■ Task objective ■
Within the listing below, how many lines hold the string "name"? Only the number should be given.

■ Raw data ■
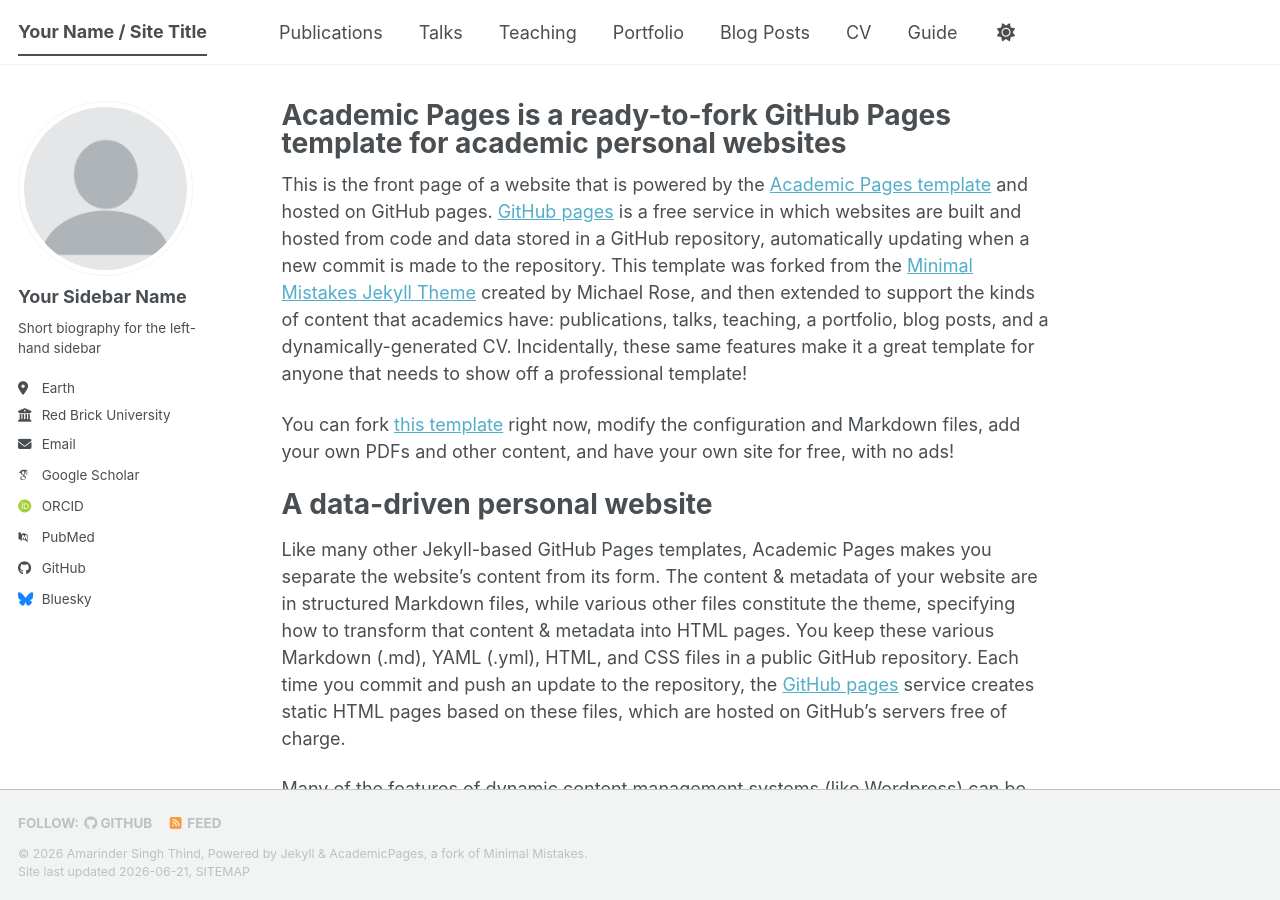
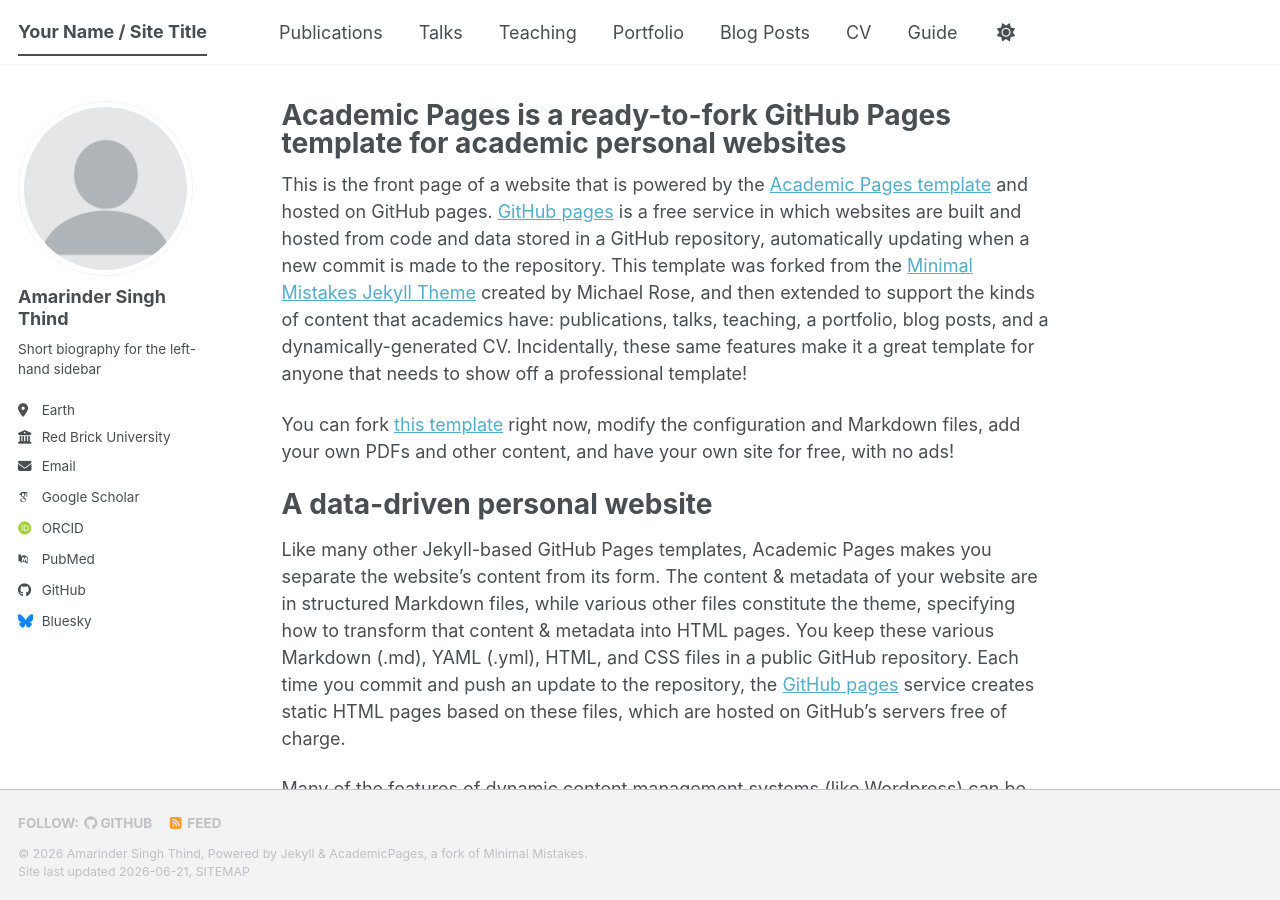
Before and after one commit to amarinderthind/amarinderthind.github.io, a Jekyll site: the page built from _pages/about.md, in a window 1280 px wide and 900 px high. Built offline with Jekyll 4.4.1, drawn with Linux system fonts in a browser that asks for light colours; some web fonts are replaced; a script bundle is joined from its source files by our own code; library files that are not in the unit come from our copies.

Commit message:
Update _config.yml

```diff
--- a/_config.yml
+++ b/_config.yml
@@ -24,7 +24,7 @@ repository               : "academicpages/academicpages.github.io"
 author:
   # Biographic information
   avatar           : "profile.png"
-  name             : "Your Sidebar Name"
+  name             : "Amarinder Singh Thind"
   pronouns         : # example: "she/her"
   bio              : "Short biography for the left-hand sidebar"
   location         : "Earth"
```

■ Answer to the problem ■
2